Riley: I just thought that that was a funny thing for her. Like, I’ve got my own hobbies, everyone has their own hobbies, like I make movies as my career, but then my hobby outside of making movies is that I roll around on the mat and wrestle and do jiu jitsu with other people. It’s something that’s a little unexpected, I would imagine, especially coming from a space where people are like, ‘you’re a nerdy director,’ but then I compete in jiu jitsu tournaments and stuff. So, I wanted to find something with Sarah that felt like it was true to her character and something that maybe she had always wanted to do but hadn’t done. And I thought that it was really interesting to have her do the dancing, and then I just thought it would be very funny later on when Trent expressed his own interest in it, too, that they had that shared sort of experience. And then later on finding out that it was going to be Karen and Aaron doing it and being able to visualize that, that’s so funny to me just imagine them dancing to Lil Jon and the East Side Boyz’s “Get Low”, that imagery was just so funny to me. And so, again, just being unexpected, but also, like, I’m not a dancer, but I liked that music and I thought that it could counter the tone of the movie in a humorous way.
What was it like working with Karen as two characters?
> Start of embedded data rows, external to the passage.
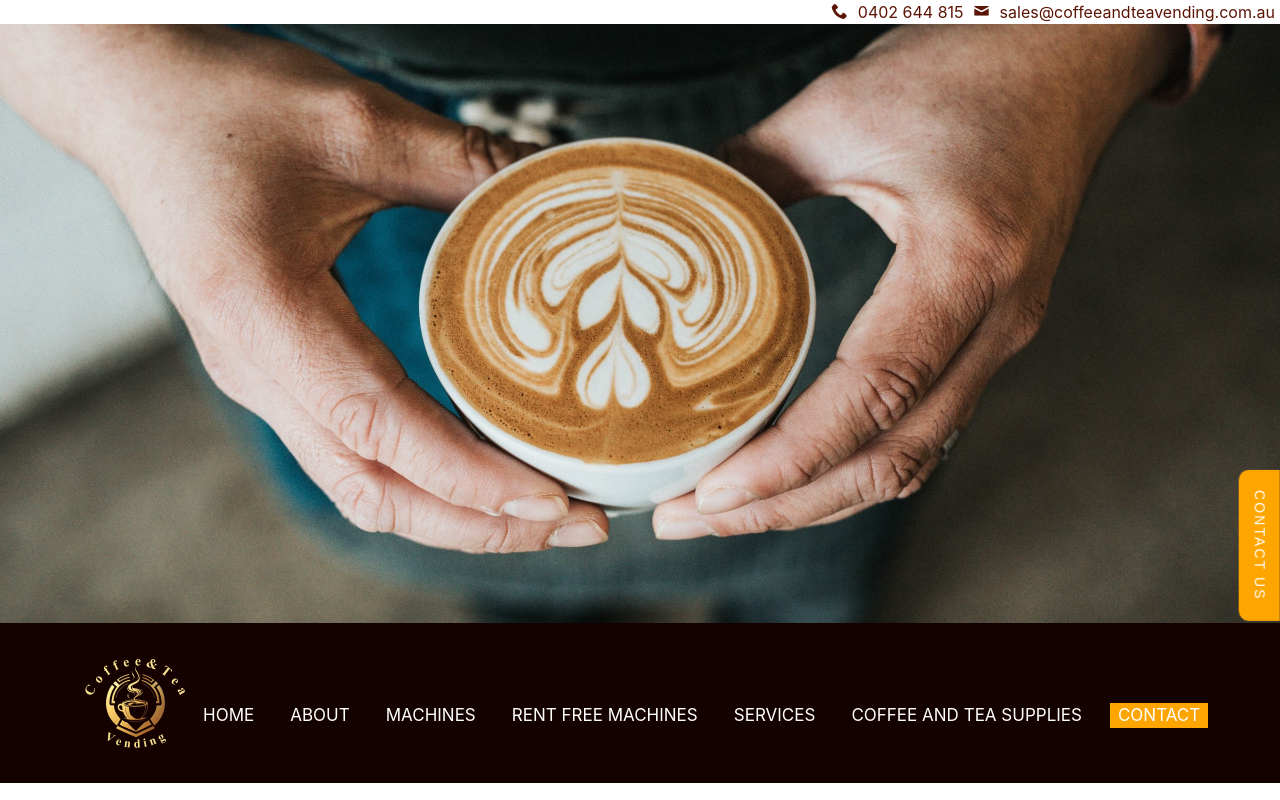
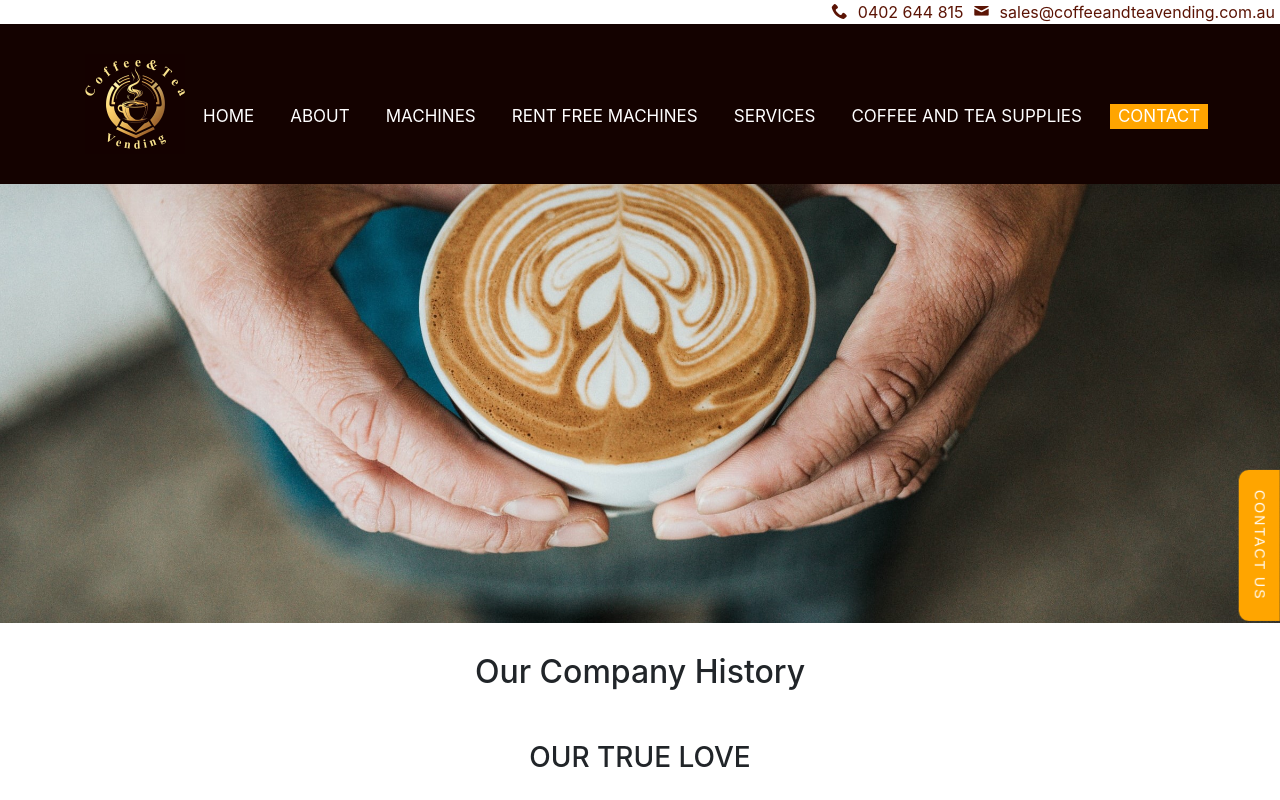
Before and after one commit to sudeepghatak/CoffeeServicesAUS, a plain HTML site: page about.html in a window 1280 px wide. Shown: the top 800 px of the page. Drawn offline with Linux system fonts and the light colour scheme; files whose address does not match are found by name; a web font is replaced by a local one.

Commit message:
layout fixes

```diff
--- a/about.html
+++ b/about.html
@@ -23,7 +23,11 @@
   <script async src="https://www.googletagmanager.com/gtag/js?id=AW-GTAGNUMBER"></script>
   <script> window.dataLayer = window.dataLayer || []; function gtag() { dataLayer.push(arguments); } gtag('js', new Date()); gtag('config', 'AW-GTAGNUMBER'); </script>
 </head>
-
+<style>
+   .probootstrap-header {
+      position: absolute;
+    }
+</style>
 <body>
 
   <!-- START: header -->
```
Also changed, not shown: coffee-tea-supplies.html (+5 -1 lines), contact.html (+5 -1 lines), machines.html (+5 -1 lines), rent-free-machines.html (+5 -1 lines), services.html (+5 -1 lines).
Riley: Um, I mean, incredibly difficult but more so on her end. So she had double the lines of dialogue to learn, she had to act opposite her scene partner who’s her double, her body double and acting double, Katarina. Her last name is Finnish and I cannot pronounce it because we shot in Finland and everyone’s last name is impossible for me. But Katarina is an actress and was able to give Karen a lot of what she needed in the scenes, but then Karen has to then flip around, go to hair and makeup, get changed out of everything wardrobe wise, and then come back out and do the exact thing that Katarina just did. So, the challenges there are immense. And not only are you trying to make a different character, you’re trying to subtly make a different character. So it was very important for us to not be covert about the fact that they’re different people. It’s obvious they are and we made subtle choices about how different they are and what they do to encourage the audience to understand their differences, but we didn’t want them to just be wildly different. So finding the subtlety in that and the nuances in the performance, it really came down to, at the end of the day, the performance with Karen. It was her responsibility and I would help guide but she’s the one fully in it. So, I may be steering the ship for the most part, but she’s shoveling coal into that engine and just going for it. So, I can’t take full credit there, but it was a collaborative experience and I’m just so impressed with how she handled it all.
Is there anything else that you’d like to add about Dual?
Riley: I know it’s a weird time to kind of be going back to theaters but it feels like people are starting to make their way back. And I hope that if anybody goes and checks out Dual, especially if they haven’t seen my previous films, that they get something out of it that feels different and that they’re able to recommend it to their friends because we definitely are a small movie at the end of the day and every seat counts. So if people like it and want to recommend it to other people, it helps not only us, but the independent film community in general. So yeah, go out and see some movies and if you can, make sure that they’re independent. Give us some support.